Whitley Strieber, author of the riveting 1987 bestseller "Communion," maintains Whitley Strieber's Unknown Country, which features news, commentary, audio from Strieber's online radio program, and merchandise. While well-produced, this site is easily eclipsed by many fringe news sites, and the quality of the original material tends to vary.
Beyond Communion is an impeccably updated independent appraisal of Whitley Strieber's claims, including an online interview I conducted with Strieber via his now-defunct "Ask Whitley" BBS. This is an essential compliment to Strieber's official website.
Typical "Gray" alien, as drawn by a CE-IV experiencer.

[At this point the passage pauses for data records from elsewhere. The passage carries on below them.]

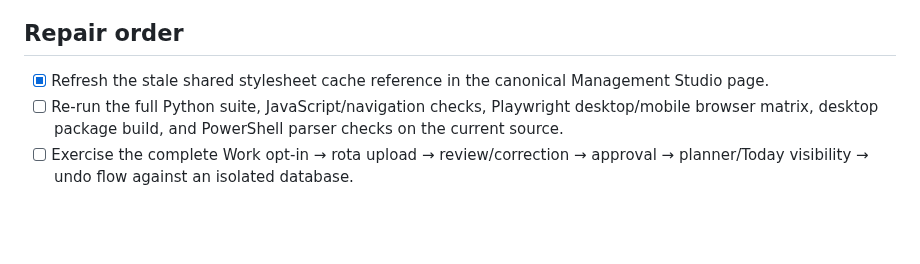
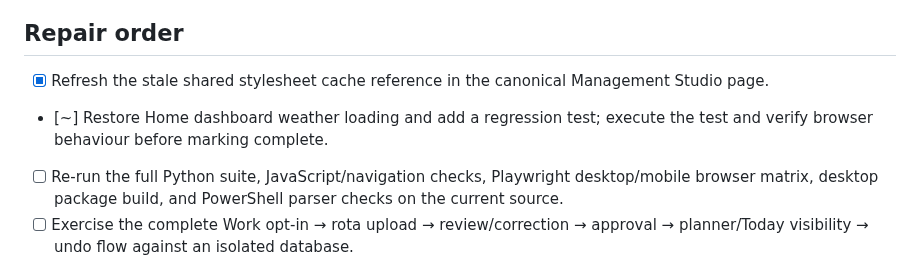
Before and after one commit to wjb006/Align-V3.0, a Markdown page: docs/FULL_REPAIR_AUDIT.md, the part around the change. Drawn GitHub-style; blank space fills up the shorter version.

Commit message:
Record and track Home dashboard weather restoration

```diff
--- a/docs/FULL_REPAIR_AUDIT.md
+++ b/docs/FULL_REPAIR_AUDIT.md
@@ -28,6 +28,7 @@
 ## Repair order
 
 - [x] Refresh the stale shared stylesheet cache reference in the canonical Management Studio page.
+- [~] Restore Home dashboard weather loading and add a regression test; execute the test and verify browser behaviour before marking complete.
 - [ ] Re-run the full Python suite, JavaScript/navigation checks, Playwright desktop/mobile browser matrix, desktop package build, and PowerShell parser checks on the current source.
 - [ ] Exercise the complete Work opt-in → rota upload → review/correction → approval → planner/Today visibility → undo flow against an isolated database.
 - [ ] Verify migration 157/158 on disposable SQLite and PostgreSQL fixtures; separately inspect the actual hosted schema before any production migration.
```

Budd Hopkins is a noted artist and author of two of the most influential books ever written about alien abduction: 1981's "Missing Time" and 1987's "Intruders" (which, along with Whitley Strieber's bestselling "Communion," placed the abduction phenomenon firmly on the cultural map). For ten years, Hopkins' Intruders Foundation has been seeking to establish the reality of apparent contacts with aliens. Whether one agrees with Hopkins or not, he is one of the field's most articulate and compelling thinkers. (Harvard University's Dr. John Mack began his exploration of alien abduction after encountering Hopkins' work.)
The Hickson/Parker abduction is one of the most unnerving accounts of its kind on record.
Plagued by recurrent alien abductions? Wish those damned "Grays" would just get back in their spaceship and leave you the hell alone? Fortunately there's hope . . .
Dr. Roger Leir, podiatrist and author of "The Aliens and the Scalpel," has assisted in the sugical removal of nine anomalous objects from the bodies of professed "abductees." Some of these "implants" share unique physical preperties and appear to be intelligently manufactured. But for what purpose?
Close Encounters of the Sixth Kind: Cases Involving Injury, Death, or Healing of the Experiencer
Harvard University's Dr. John Mack
Pulitzer Prize-winning psychiatrist Dr. John Mack was one of the most articulate voices in the "alien abduction" field. The John E. Mack Institute continues to further efforts to understand "alien encounters" and similar bizarre experiences, drawing from diverse cultures and disciplines.
Michael Shermer's Skeptics Society religiously invokes the idea of alien kidnappings in pop culture (such as the fictional scenario above) as an explanation for the uniformity of abductee reports.
Abductee Katharina Wilson's Alien Jigsaw.
The International Center for Abduction Research (ICAR), headed by David Jacobs, reflects the "nuts and bolts" perspective on the abduction phenomenon, which holds that flesh-and-blood aliens are literally abducting people out of their beds and cars and subjecting them to reproductive experiments. Jacobs, in his book "The Threat," makes it clear that he perceives the UFO phenomenon as an "Independence Day"-style menace to the human race. While I disagree with both his methodology and conclusions, his site deserves inclusion.